• **EXERCISE INSTRUCTIONS**: What you give back must match the records below word for word.

• **TASK MATERIAL**:
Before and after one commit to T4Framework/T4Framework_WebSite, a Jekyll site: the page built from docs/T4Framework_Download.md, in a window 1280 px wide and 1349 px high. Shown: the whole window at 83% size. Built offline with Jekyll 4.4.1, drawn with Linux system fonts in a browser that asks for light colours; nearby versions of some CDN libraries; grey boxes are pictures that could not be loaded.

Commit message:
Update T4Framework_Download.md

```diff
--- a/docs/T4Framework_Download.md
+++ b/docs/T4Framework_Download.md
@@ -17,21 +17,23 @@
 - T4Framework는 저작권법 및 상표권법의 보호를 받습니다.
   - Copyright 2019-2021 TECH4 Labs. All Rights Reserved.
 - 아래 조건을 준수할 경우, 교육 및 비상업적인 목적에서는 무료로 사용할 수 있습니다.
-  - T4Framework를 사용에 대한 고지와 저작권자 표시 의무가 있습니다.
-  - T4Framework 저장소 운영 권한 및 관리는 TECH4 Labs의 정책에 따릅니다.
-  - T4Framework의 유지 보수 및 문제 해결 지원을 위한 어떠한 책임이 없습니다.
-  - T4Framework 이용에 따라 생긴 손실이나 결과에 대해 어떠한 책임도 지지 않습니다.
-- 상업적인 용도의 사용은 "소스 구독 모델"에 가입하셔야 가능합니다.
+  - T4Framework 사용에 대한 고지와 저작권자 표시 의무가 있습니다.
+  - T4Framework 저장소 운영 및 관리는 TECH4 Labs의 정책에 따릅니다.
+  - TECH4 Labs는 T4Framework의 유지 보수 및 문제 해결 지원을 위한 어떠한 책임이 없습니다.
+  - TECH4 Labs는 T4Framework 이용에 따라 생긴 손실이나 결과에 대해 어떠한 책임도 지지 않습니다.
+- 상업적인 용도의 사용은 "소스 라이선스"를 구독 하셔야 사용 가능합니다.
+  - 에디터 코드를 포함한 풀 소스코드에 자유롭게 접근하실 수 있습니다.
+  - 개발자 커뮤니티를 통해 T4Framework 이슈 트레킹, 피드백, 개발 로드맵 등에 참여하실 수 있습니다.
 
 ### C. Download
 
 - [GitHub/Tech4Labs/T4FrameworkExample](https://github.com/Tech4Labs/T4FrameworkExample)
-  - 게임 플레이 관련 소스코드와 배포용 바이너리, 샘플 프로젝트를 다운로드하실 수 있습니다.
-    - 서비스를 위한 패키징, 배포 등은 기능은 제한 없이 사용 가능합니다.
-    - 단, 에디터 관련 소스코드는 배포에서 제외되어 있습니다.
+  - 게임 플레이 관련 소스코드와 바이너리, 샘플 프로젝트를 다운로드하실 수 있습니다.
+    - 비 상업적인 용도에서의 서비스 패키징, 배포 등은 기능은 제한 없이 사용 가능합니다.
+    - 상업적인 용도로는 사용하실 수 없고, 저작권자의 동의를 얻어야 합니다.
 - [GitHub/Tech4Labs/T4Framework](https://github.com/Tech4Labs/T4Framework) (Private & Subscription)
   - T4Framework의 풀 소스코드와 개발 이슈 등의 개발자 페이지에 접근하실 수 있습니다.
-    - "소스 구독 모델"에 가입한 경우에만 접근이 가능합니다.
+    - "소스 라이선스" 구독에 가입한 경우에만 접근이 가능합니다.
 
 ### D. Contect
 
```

• **SOLUTION FOR THIS EXERCISE**:
Before and after one commit to T4Framework/T4Framework_WebSite, a Jekyll site: the page built from docs/T4Framework_Download.md, in a window 1280 px wide and 1349 px high. Shown: the whole window at 83% size. Built offline with Jekyll 4.4.1, drawn with Linux system fonts in a browser that asks for light colours; nearby versions of some CDN libraries; grey boxes are pictures that could not be loaded.

Commit message:
Update T4Framework_Download.md

```diff
--- a/docs/T4Framework_Download.md
+++ b/docs/T4Framework_Download.md
@@ -17,21 +17,23 @@
 - T4Framework는 저작권법 및 상표권법의 보호를 받습니다.
   - Copyright 2019-2021 TECH4 Labs. All Rights Reserved.
 - 아래 조건을 준수할 경우, 교육 및 비상업적인 목적에서는 무료로 사용할 수 있습니다.
-  - T4Framework를 사용에 대한 고지와 저작권자 표시 의무가 있습니다.
-  - T4Framework 저장소 운영 권한 및 관리는 TECH4 Labs의 정책에 따릅니다.
-  - T4Framework의 유지 보수 및 문제 해결 지원을 위한 어떠한 책임이 없습니다.
-  - T4Framework 이용에 따라 생긴 손실이나 결과에 대해 어떠한 책임도 지지 않습니다.
-- 상업적인 용도의 사용은 "소스 구독 모델"에 가입하셔야 가능합니다.
+  - T4Framework 사용에 대한 고지와 저작권자 표시 의무가 있습니다.
+  - T4Framework 저장소 운영 및 관리는 TECH4 Labs의 정책에 따릅니다.
+  - TECH4 Labs는 T4Framework의 유지 보수 및 문제 해결 지원을 위한 어떠한 책임이 없습니다.
+  - TECH4 Labs는 T4Framework 이용에 따라 생긴 손실이나 결과에 대해 어떠한 책임도 지지 않습니다.
+- 상업적인 용도의 사용은 "소스 라이선스"를 구독 하셔야 사용 가능합니다.
+  - 에디터 코드를 포함한 풀 소스코드에 자유롭게 접근하실 수 있습니다.
+  - 개발자 커뮤니티를 통해 T4Framework 이슈 트레킹, 피드백, 개발 로드맵 등에 참여하실 수 있습니다.
 
 ### C. Download
 
 - [GitHub/Tech4Labs/T4FrameworkExample](https://github.com/Tech4Labs/T4FrameworkExample)
-  - 게임 플레이 관련 소스코드와 배포용 바이너리, 샘플 프로젝트를 다운로드하실 수 있습니다.
-    - 서비스를 위한 패키징, 배포 등은 기능은 제한 없이 사용 가능합니다.
-    - 단, 에디터 관련 소스코드는 배포에서 제외되어 있습니다.
+  - 게임 플레이 관련 소스코드와 바이너리, 샘플 프로젝트를 다운로드하실 수 있습니다.
+    - 비 상업적인 용도에서의 서비스 패키징, 배포 등은 기능은 제한 없이 사용 가능합니다.
+    - 상업적인 용도로는 사용하실 수 없고, 저작권자의 동의를 얻어야 합니다.
 - [GitHub/Tech4Labs/T4Framework](https://github.com/Tech4Labs/T4Framework) (Private & Subscription)
   - T4Framework의 풀 소스코드와 개발 이슈 등의 개발자 페이지에 접근하실 수 있습니다.
-    - "소스 구독 모델"에 가입한 경우에만 접근이 가능합니다.
+    - "소스 라이선스" 구독에 가입한 경우에만 접근이 가능합니다.
 
 ### D. Contect
 
```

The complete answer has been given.